“That would be grand.” She smiled. She chastely held his hand in hers. This intimate gesture was not part of her act.
As Keelut paid Tanya he deliberated about asking for her card. He wanted to call on her and ask her out in a proper way, but a ranked society is full of constraints: noble men rented strippers, they did not date them. He could not get past that. So instead of asking for her calling card, he placed one of his into the middle of the wad of money with which he paid her. She enumerated the bills carefully but gave no indication she noticed his card. She pecked him on the cheek, thanked him for reciting the beautiful poem, and was gone.
“Jason, what’s up with the shit-eating grin?” Keelut asked. It was an effort for Keelut to sound jocular.
“My 8-bit chip worked”, Jason replied.
“The one you’ve been whittling in Hangar 3?”
“Don’t be such an ass. And don’t talk to me like that. I’m your boss now.”
Although Jason’s promotion annoyed Keelut, what really bothered him was the work Jason did to get that promotion. Keelut said as caustically as he could, “Jason, did it ever occur to you that poplar wood is not an appropriate material for a central processing unit?”
“You know full well that if Alaska had a better technological base we’d be doing my project differently.”
“What are you two gentlemen talking about?” The Director had arrived without either of them noticing. Today, as on all days, he wore a finely woven, blue woolen suit, a starched white shirt, shiny dark leather shoes, and a tie from the Crescent school.
Keelut spoke pre-emptively, “Jason was bragging about how his 8-bit chip is working without using any electronics at all.”
If the Director noticed the venom in Keelut’s voice, he ignored it. “Jason has a right to be proud: its a big triumph for our team”. Jason smiled.
“Indeed” Keelut agreed, with his most neutral voice.
“But I’m not here to chat with you, Mr. Okpik.” The Director turned his back to Keelut so that he could face Jason full on. He said, “Mr. Ungalaaq, I’d like to meet with you in my office for a moment. I have some personnel questions.” They left together.
Keelut left the lab in the opposite direction from his superiors, in order to take a short cut back to his office. When he arrived he saw that this morning he would have no peace: his academic sponsor, the Chair of the University of Inuvik Classics Department, hovered beside his desk. The Chair wore a faded yellow sweater vest, woolen jacket and pants, all made of very expensive, but well-worn materials. He wasn’t poor, but he was shabby.
The Chair addressed Keelut as he shook his hand. “Good morning, Mr. Okpik. Have you found anything yet?” He sat down in front of Keelut’s computer terminal.

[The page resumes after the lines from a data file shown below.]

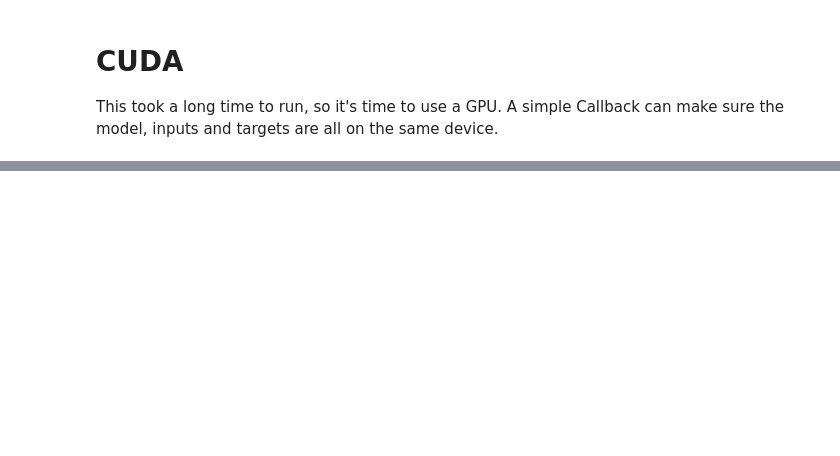
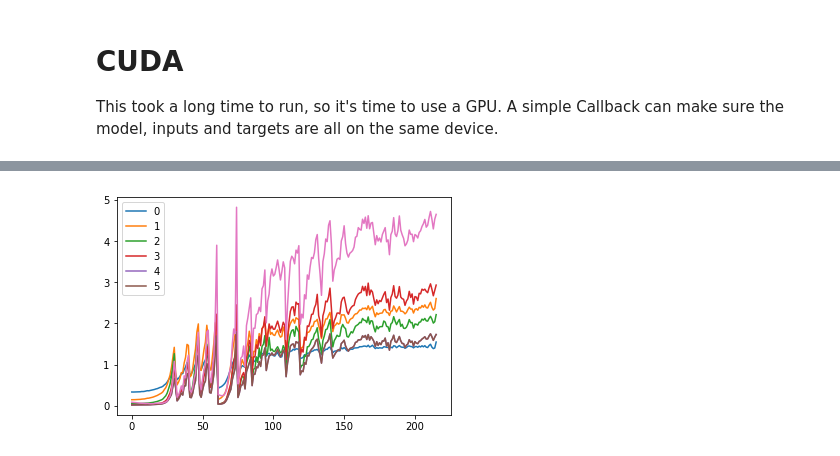
Before and after one commit to RaiAnant/fast.ai_dl2_notebooks, a Jupyter notebook: notebooks/dl2_fastai_lec10.ipynb, the cells around one changed output, grey strips where cells are left out. Drawn from its saved outputs; the diff is of its cells as text; code cells hidden in the pictures; blank space fills up the shorter version.

```diff
--- a/notebooks/dl2_fastai_lec10.ipynb
+++ b/notebooks/dl2_fastai_lec10.ipynb
@@ -515,0 +622,5 @@ Wall time: 9.71 s
+# %%
+for l in model.act_stds: plt.plot(l)
+plt.legend(range(6));
+# %% [output]
+[figure, added]
```
Also changed, not shown: parts of 25 cells of this notebook.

Keelut hesitated to answer.
“Tell me about one of your poetry fragments” The Chair had a way of incrementally extracting information from the people with whom he spoke.
Keelut took a seat in front of his computer terminal, but still hesitated to answer. Although the Chair was a supporter of Keelut’s work, he was a political animal. Keelut took care about what he said to him and how. “I’m not certain where to begin”, he said.
“How about with a user name?”.
“The profile I’ve been reconstructing has the user name Capitalist Hero”.
“I see. Was this hero an industrialist, then? Perhaps he was from a noble family?”
“I don’t know. They didn’t store information about rank back then.” The Director hrmphed at the thought of such odd behaviour. Keelut continued, “But I know he styled himself as a poet.”
The Chair sat up straight in his seat. He had an entropic posture that tended toward a slouch when unattended. He asked, “Was Hero a poet?”
“I don’t think so, but he quoted famous poets frequently in his courting letters. He often took credit for penning their words himself.”
“How did you find him?”
“Shakespeare’s 76 Sonnet.”
“All of it or one stanza?”
“This stanza.” Keelut handed the Chair his note pad on which was written the words,
Why is my verse so barren of new pride,So far from variation or quick change?
Why with the time do I not glance aside
To new-found methods, and to compounds strange?
“This is excellent news, Keelut.” The Chair was exuberant. “Please send me a copy of all of your notes. Separate the poetry fragments. They’re what I’m really interested in.”
“Give me until tomorrow. I’d like to finish my analysis of Hero. He wrote a lot of letters.”
“Very well.” The Chair departed with a quick handshake and goodbye.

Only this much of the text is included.